Pay it Forward By Susan Jane Smith


Susan Jane Smith
          The last day of July saw me posting “Pay it Forward” on www.Goodreads.com as a discussion item because I am curious.  What do you think this phrase means?  What do you do to “pay it forward”?
        In April people from Goodreads entered a competition to win 3 copies of my book Emotional Health for EmotionalWealth. The response was overwhelming for me and I had to stick to sending off just 3 of the paperbacks due to the cost of postage.
          Now, in order to “pay it forward” I’ve just sent all the other entrants a free e-book copy and told them about the free app on my revised website so that they can read e-books on their computers, phones, iPads etc.  Praise for the book, and great reviews, would be lovely especially if they lead on to mega sales!  No expectations, but lots of hope!
          “Pay it forward” is a phrase that keeps getting my attention, and so far I have not come across any explanations about it - have you?
          For me it seems like a spiritual practice of giving in advance of getting.  Presumably you must be willing to give without strings - a bit like unconditional love.
          Sadly, unconditional love is actually quite rare.  People tend to say the words “I love you” when they want sex, appreciation, validation or something else back.  I am not saintly enough to “pay it forward” without crossing my fingers that I might get some more book sales, particularly of Emotional Health for Emotional Wealth, as I believe it can improve people’s lives.
          So, if you would be willing to read it, write a review and publish that review somewhere (I already have plenty on my website) then I would be happy to share a free e-book copy with you.

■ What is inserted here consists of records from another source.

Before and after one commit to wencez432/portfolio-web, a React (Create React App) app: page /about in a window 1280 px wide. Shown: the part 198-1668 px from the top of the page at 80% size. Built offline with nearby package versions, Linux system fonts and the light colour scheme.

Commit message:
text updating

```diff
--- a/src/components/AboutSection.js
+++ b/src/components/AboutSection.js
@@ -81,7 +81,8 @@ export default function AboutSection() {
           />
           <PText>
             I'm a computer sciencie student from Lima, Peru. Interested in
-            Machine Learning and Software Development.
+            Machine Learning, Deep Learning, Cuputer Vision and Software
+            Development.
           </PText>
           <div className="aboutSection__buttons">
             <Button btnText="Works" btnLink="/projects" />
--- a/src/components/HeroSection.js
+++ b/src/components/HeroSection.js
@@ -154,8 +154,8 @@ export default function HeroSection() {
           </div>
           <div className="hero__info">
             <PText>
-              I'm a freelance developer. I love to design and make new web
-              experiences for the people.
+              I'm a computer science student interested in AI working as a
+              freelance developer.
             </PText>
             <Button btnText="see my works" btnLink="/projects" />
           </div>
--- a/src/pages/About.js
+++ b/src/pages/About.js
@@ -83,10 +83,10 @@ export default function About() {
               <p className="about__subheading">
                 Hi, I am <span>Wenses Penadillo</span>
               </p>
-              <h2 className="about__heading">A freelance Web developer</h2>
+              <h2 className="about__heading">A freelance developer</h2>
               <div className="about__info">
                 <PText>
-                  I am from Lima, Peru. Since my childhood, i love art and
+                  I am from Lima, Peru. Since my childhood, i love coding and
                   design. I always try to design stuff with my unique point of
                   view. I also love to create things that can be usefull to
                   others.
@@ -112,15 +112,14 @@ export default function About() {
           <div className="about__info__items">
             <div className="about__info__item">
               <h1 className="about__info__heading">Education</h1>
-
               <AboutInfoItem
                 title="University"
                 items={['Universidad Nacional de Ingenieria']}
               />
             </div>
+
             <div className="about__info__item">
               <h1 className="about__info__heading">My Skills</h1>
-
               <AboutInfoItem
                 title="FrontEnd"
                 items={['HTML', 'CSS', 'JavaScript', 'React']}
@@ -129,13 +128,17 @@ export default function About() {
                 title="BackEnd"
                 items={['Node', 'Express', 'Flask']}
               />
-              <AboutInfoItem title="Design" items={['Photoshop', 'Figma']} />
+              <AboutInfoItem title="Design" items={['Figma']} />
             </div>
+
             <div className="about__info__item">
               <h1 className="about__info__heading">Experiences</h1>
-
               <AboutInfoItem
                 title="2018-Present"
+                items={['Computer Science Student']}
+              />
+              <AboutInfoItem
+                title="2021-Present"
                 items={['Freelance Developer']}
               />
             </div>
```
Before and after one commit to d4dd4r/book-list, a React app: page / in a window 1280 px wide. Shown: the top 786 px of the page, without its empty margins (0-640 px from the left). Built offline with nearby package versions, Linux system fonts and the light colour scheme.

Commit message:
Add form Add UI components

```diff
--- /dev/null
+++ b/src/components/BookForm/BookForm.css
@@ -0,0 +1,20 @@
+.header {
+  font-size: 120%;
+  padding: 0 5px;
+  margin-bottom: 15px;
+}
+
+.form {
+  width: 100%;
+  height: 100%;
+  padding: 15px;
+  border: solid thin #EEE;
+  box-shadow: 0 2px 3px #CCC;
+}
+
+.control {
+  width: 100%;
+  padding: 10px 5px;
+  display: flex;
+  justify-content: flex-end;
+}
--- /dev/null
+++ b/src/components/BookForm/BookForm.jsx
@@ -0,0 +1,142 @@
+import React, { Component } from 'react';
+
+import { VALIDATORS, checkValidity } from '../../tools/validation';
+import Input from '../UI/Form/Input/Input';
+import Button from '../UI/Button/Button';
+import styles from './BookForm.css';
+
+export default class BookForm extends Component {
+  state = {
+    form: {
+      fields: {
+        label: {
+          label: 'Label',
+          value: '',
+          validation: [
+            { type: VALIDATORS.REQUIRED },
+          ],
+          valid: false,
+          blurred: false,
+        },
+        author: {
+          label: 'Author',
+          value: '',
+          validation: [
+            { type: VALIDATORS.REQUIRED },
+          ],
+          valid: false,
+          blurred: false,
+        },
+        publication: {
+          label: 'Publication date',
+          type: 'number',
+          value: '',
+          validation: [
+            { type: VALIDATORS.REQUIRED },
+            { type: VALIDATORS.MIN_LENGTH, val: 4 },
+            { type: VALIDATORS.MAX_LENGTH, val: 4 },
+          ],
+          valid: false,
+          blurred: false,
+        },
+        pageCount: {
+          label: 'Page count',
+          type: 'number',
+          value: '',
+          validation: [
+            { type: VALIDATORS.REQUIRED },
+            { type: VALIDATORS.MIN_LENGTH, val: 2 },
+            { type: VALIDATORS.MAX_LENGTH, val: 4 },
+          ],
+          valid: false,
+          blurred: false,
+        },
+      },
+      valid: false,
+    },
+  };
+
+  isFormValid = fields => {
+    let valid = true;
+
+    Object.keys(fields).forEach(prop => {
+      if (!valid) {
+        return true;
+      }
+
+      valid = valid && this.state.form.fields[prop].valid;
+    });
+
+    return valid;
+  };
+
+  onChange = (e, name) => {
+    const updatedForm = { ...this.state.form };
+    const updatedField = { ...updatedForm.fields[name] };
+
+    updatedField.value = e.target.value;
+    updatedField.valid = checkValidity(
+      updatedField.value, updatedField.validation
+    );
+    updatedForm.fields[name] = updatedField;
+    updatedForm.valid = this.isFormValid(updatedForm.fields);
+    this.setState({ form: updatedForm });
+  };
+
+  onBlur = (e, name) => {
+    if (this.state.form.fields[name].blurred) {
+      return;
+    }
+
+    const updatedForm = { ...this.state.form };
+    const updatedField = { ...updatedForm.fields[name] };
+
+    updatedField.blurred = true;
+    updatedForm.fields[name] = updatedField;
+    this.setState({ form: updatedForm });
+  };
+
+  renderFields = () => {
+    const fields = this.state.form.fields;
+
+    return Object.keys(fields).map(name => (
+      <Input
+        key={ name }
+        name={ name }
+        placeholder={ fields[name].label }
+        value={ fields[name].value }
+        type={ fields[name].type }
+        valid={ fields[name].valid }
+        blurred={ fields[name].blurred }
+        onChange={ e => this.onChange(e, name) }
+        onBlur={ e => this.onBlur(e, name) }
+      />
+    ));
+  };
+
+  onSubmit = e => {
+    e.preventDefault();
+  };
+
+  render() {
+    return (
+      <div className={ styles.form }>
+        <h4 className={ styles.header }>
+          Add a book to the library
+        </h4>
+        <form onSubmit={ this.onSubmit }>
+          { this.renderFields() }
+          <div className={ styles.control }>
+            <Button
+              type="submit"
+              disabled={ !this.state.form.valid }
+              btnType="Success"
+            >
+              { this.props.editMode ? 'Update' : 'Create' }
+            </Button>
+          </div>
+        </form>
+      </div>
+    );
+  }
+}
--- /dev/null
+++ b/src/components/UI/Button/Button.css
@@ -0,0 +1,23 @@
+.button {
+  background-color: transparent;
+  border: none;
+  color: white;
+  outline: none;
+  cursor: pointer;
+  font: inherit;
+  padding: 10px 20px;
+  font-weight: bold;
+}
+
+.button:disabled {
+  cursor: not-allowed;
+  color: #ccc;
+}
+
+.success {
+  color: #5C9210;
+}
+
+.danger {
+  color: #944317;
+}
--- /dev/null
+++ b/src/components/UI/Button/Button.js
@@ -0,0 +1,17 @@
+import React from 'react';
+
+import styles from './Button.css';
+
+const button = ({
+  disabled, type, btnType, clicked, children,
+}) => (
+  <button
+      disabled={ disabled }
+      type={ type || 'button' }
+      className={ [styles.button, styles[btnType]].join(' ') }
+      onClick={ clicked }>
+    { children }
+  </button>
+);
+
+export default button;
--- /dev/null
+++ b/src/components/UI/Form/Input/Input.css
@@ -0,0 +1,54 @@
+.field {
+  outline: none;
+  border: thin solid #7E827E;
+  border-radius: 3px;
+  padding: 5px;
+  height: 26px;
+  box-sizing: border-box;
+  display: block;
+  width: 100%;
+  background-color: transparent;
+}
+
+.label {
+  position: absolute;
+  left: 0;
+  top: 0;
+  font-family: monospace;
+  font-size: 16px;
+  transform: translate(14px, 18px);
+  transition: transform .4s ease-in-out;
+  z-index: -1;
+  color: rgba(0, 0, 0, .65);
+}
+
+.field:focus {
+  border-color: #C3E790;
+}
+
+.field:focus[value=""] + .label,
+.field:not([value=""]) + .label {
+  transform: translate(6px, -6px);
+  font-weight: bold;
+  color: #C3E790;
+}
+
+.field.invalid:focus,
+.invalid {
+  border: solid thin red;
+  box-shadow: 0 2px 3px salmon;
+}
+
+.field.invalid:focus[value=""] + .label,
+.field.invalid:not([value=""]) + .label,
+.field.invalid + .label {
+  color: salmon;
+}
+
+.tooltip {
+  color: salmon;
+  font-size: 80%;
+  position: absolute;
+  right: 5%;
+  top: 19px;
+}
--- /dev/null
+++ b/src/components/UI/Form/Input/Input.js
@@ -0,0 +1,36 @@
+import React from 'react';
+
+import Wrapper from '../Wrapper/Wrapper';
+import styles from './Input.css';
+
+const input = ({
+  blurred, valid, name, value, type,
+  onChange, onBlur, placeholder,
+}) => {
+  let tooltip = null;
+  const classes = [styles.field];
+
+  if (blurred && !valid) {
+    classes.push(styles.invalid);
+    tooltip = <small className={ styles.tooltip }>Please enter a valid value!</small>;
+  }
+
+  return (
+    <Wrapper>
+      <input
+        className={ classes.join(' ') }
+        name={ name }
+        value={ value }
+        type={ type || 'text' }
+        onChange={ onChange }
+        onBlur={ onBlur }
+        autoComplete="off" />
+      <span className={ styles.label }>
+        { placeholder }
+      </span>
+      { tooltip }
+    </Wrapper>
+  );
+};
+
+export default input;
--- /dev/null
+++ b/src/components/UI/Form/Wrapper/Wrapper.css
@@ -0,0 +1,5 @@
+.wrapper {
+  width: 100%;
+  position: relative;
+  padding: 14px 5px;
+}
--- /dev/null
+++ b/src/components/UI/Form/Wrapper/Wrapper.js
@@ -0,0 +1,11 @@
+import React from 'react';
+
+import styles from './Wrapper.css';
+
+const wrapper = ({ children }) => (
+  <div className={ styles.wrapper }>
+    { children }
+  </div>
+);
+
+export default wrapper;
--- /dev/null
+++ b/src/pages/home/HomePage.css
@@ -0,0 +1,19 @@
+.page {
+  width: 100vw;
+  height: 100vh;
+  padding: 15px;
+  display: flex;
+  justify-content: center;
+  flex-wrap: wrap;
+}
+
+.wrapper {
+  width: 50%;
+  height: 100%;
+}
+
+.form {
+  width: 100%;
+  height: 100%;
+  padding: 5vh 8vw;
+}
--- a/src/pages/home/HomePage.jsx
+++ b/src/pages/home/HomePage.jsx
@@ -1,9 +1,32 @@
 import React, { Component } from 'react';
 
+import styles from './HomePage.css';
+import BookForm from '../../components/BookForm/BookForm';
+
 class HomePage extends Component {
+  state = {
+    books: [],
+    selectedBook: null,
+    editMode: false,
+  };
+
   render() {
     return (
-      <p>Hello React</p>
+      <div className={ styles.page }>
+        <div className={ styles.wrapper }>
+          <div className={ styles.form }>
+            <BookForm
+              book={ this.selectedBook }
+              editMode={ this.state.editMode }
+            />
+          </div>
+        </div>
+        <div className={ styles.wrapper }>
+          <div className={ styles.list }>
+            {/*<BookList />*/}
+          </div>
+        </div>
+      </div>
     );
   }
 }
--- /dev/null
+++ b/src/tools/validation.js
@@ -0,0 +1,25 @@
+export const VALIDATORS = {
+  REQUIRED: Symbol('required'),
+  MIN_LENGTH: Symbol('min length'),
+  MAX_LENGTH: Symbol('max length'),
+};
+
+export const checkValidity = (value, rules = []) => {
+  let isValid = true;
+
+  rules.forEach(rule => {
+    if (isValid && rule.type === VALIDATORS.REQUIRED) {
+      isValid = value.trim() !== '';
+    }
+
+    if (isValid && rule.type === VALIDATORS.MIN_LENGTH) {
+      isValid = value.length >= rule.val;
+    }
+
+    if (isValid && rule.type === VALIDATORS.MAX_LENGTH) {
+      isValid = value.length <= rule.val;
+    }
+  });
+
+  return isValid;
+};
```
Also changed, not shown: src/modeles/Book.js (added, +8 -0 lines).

4 comments:

Dan Holloway said...

I first came across the phrase through the film of the same name (with Haley Joel Osment and Kevin Spacey I think). I think you're right that there it involves giving before getting but for me the getting part needs to be removed altogether. I recently interviewed the artist Trevor Barton (http://eightcuts.com/2012/05/22/points-of-stillness/) and one of the things we talked about was an economy based entirely on generosity not acquisition - outflowing not inflowing

Lee said...

The meaning is a bit more specific, Dan: it does mean giving, but in the sense of giving on to someone else (giving 'forward')) rather than paying someone back for what they've given you - not limited to money, of course.

Having finished my work for the day - a paltry few sentences, alas! - I'm going to have a look at that Barton interview of yours right now. Sounds interesting.

Dan Holloway said...

Ah, yes, that's it. A great way to keep the giving going continually rather than closing the circle each time

madwippitt said...

I first heard of it in that film too: I think it's a lovely idea.